YOUR TASK:
Report each line of the listing that carries the word "meta".

[[ DATA TO EXAMINE, beginning ]]

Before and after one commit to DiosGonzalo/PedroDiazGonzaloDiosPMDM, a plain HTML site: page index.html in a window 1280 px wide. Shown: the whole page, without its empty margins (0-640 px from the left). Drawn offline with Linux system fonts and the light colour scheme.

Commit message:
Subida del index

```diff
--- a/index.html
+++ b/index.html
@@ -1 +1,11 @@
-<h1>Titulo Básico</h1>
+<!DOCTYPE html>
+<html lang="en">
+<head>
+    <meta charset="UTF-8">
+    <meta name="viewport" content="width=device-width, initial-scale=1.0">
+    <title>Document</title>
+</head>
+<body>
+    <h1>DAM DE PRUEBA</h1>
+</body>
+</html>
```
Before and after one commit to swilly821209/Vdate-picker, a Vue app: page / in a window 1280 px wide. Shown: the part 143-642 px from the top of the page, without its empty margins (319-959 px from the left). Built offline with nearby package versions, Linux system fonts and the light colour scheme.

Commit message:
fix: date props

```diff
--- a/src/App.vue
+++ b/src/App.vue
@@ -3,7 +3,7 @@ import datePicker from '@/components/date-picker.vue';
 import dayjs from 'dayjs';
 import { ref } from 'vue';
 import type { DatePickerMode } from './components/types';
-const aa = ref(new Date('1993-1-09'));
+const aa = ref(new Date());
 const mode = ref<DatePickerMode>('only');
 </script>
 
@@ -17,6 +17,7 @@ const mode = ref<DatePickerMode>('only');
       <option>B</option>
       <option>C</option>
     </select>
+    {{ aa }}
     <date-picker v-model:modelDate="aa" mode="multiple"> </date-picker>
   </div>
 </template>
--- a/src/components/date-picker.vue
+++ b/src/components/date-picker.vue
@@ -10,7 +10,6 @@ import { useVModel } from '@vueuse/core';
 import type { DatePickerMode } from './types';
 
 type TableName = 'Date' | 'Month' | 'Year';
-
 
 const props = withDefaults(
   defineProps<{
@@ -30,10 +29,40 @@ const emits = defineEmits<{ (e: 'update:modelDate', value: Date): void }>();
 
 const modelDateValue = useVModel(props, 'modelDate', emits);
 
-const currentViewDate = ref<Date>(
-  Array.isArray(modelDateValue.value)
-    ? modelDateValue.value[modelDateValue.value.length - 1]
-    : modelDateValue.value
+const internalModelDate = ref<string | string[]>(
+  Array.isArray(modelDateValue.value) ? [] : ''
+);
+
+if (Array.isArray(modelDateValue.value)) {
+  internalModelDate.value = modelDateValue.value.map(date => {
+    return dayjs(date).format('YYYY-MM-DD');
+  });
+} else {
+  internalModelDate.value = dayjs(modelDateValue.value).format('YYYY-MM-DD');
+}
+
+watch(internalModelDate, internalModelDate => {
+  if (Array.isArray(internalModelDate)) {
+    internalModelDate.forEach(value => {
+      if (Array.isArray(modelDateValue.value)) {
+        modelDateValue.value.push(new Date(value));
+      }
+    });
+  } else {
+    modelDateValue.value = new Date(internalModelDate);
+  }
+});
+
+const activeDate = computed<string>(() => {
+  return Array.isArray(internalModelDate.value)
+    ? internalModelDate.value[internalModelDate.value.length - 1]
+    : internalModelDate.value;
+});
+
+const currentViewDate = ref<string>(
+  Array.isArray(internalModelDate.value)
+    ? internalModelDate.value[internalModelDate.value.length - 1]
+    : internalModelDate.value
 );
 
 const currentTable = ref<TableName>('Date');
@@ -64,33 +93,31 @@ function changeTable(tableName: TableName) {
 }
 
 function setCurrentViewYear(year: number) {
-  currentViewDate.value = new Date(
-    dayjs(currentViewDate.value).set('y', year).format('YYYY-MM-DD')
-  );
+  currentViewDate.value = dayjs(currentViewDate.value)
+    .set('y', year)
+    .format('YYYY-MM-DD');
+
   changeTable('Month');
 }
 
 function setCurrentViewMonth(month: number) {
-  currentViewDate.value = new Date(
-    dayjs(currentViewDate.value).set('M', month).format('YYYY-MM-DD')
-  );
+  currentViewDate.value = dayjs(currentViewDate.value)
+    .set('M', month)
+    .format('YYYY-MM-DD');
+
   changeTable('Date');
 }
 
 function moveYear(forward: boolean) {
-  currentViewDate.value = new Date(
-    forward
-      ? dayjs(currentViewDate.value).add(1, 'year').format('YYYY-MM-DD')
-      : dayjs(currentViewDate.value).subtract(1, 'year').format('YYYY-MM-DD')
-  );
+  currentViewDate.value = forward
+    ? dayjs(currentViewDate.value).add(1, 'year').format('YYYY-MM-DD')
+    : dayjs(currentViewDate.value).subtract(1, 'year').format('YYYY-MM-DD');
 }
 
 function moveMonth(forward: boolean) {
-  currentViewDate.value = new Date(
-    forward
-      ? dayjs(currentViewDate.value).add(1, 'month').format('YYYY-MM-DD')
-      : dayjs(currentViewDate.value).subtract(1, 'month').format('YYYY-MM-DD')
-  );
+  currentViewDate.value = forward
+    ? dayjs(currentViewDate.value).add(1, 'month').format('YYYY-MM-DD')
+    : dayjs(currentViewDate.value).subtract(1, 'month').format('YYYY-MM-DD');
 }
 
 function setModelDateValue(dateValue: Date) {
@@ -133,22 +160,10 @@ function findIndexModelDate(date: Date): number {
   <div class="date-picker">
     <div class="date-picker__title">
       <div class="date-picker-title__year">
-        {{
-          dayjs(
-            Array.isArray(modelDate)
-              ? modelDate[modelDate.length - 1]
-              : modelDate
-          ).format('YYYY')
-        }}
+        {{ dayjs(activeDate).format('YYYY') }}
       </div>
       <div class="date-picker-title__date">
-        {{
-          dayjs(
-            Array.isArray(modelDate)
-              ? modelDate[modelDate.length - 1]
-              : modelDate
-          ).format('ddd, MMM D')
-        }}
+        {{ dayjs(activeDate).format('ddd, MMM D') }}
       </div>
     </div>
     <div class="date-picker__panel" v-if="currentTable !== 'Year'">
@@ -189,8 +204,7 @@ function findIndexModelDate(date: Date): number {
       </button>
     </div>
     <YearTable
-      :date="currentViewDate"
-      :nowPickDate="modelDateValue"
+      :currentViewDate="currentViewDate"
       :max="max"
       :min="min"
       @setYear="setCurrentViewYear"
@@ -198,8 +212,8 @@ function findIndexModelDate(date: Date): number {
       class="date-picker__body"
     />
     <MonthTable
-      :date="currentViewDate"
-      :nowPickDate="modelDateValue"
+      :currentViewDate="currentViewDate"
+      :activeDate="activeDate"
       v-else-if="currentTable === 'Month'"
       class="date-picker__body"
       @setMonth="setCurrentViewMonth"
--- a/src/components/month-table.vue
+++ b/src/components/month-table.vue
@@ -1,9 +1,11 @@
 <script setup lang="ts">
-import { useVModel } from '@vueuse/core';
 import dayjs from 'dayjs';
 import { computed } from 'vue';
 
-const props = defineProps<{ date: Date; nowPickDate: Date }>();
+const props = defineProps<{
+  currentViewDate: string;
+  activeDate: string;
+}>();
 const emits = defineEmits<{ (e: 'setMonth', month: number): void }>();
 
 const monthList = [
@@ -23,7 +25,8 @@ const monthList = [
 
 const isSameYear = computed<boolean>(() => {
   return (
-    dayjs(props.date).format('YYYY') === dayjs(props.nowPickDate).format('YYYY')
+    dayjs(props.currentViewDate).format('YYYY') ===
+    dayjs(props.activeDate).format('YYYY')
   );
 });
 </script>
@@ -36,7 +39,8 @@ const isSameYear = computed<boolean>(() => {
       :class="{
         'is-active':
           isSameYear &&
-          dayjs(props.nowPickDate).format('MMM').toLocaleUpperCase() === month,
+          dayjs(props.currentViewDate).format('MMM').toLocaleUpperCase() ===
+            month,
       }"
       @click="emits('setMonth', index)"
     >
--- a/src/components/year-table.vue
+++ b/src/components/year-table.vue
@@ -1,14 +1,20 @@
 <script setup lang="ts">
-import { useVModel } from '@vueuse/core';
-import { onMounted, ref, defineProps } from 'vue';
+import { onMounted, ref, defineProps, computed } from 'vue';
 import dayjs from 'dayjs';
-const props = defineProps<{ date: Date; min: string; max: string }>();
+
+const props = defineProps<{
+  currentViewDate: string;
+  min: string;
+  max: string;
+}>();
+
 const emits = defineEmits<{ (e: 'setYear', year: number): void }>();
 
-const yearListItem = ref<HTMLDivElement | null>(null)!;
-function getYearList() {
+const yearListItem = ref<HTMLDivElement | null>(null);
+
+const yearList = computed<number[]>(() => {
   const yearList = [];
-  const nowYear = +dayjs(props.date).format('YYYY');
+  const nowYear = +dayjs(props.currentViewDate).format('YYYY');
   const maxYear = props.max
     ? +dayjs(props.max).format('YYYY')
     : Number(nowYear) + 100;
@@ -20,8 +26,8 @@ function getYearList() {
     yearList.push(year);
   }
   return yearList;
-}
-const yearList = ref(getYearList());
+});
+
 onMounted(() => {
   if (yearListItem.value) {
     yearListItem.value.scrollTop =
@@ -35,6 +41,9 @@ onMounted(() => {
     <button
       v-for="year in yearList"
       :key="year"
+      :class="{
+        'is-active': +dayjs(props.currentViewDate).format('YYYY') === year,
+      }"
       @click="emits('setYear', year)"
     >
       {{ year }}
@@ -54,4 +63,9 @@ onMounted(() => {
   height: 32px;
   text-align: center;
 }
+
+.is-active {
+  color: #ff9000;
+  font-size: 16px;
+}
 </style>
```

[[ DATA TO EXAMINE, end ]]

OUTPUT BELOW:
+    <meta charset="UTF-8">
+    <meta name="viewport" content="width=device-width, initial-scale=1.0">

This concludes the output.